WHAT THE TASK ASKS: In the entries that follow, how many lines contain "ylim"? Answer with the number only.
⟨
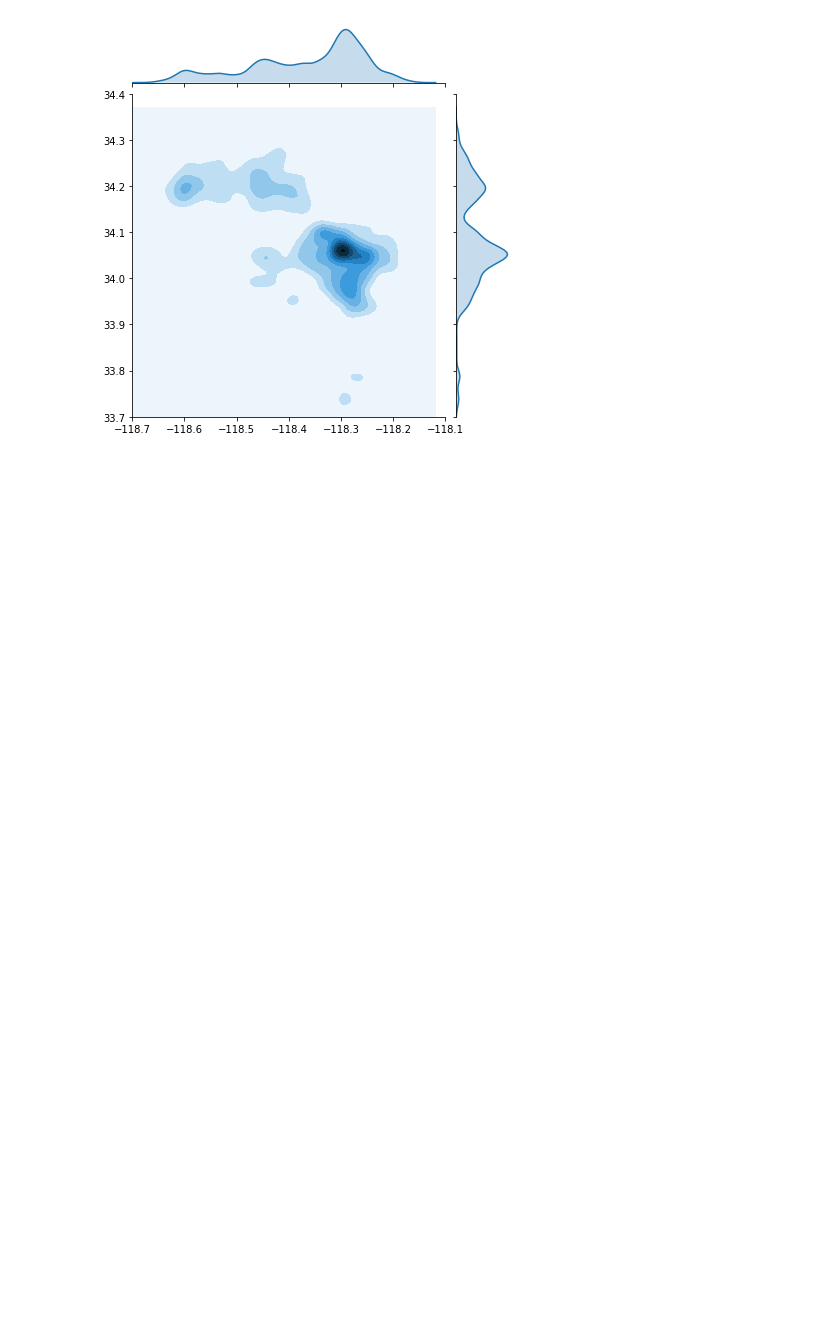
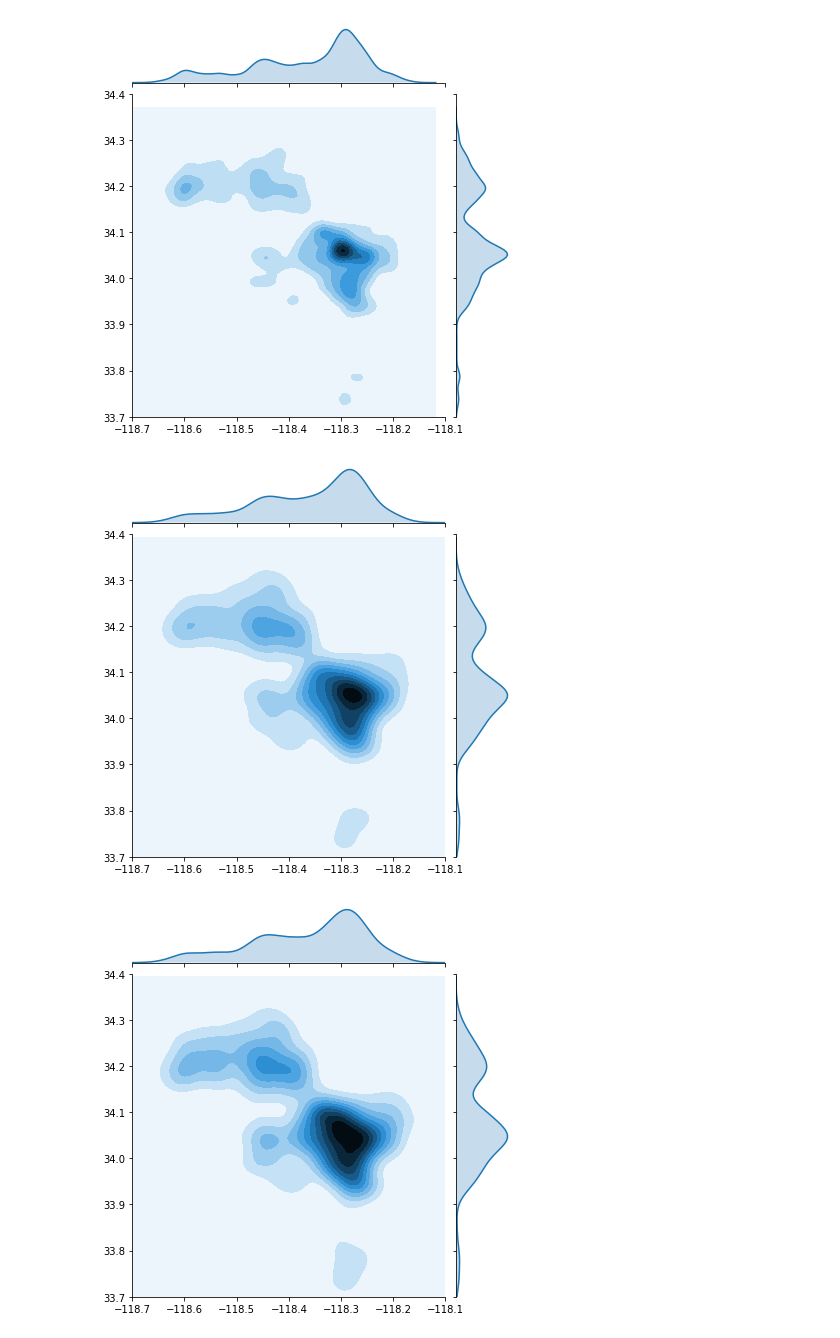
Before and after one commit to bananannn/ECE-143-Group-2, a Jupyter notebook: Project.ipynb, the cells around one changed output. Saved outputs shown, nothing was run; the diff lists cells and outputs as text; code cells hidden in the pictures; blank space fills up the shorter version.

```diff
--- a/Project.ipynb
+++ b/Project.ipynb
@@ -468,3 +526,27 @@ sns.jointplot(x=x, y=y, kind='kde',ylim=(33.7,34.4),xlim=(-118.7,-118.1))
 plt.show()
 # %% [output]
 [figure]
+# %%
+def collision_month(month):
+    data_t = data_c[data_c['month']==month]
+    loc = data_t['Location']
+    l = []
+    for i in loc:
+        i = re.sub('[()]', '', i)
+        l.append(tuple(map(float, i.split(','))))
+
+    x = []
+    y = []
+    for (i,j) in l:
+        if i!=0:
+            x.append(j)
+            y.append(i)
+
+    sns.jointplot(x=x, y=y, kind='kde',ylim=(33.7,34.4),xlim=(-118.7,-118.1))
+    plt.show()
+# %%
+for i in range(12):
+    collision_month(i+1)
+# %% [output]
+[figure, added]
+[figure, added]
```
Also changed, not shown: parts of 4 cells of this notebook.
⟩
RESPONSE BOX: 2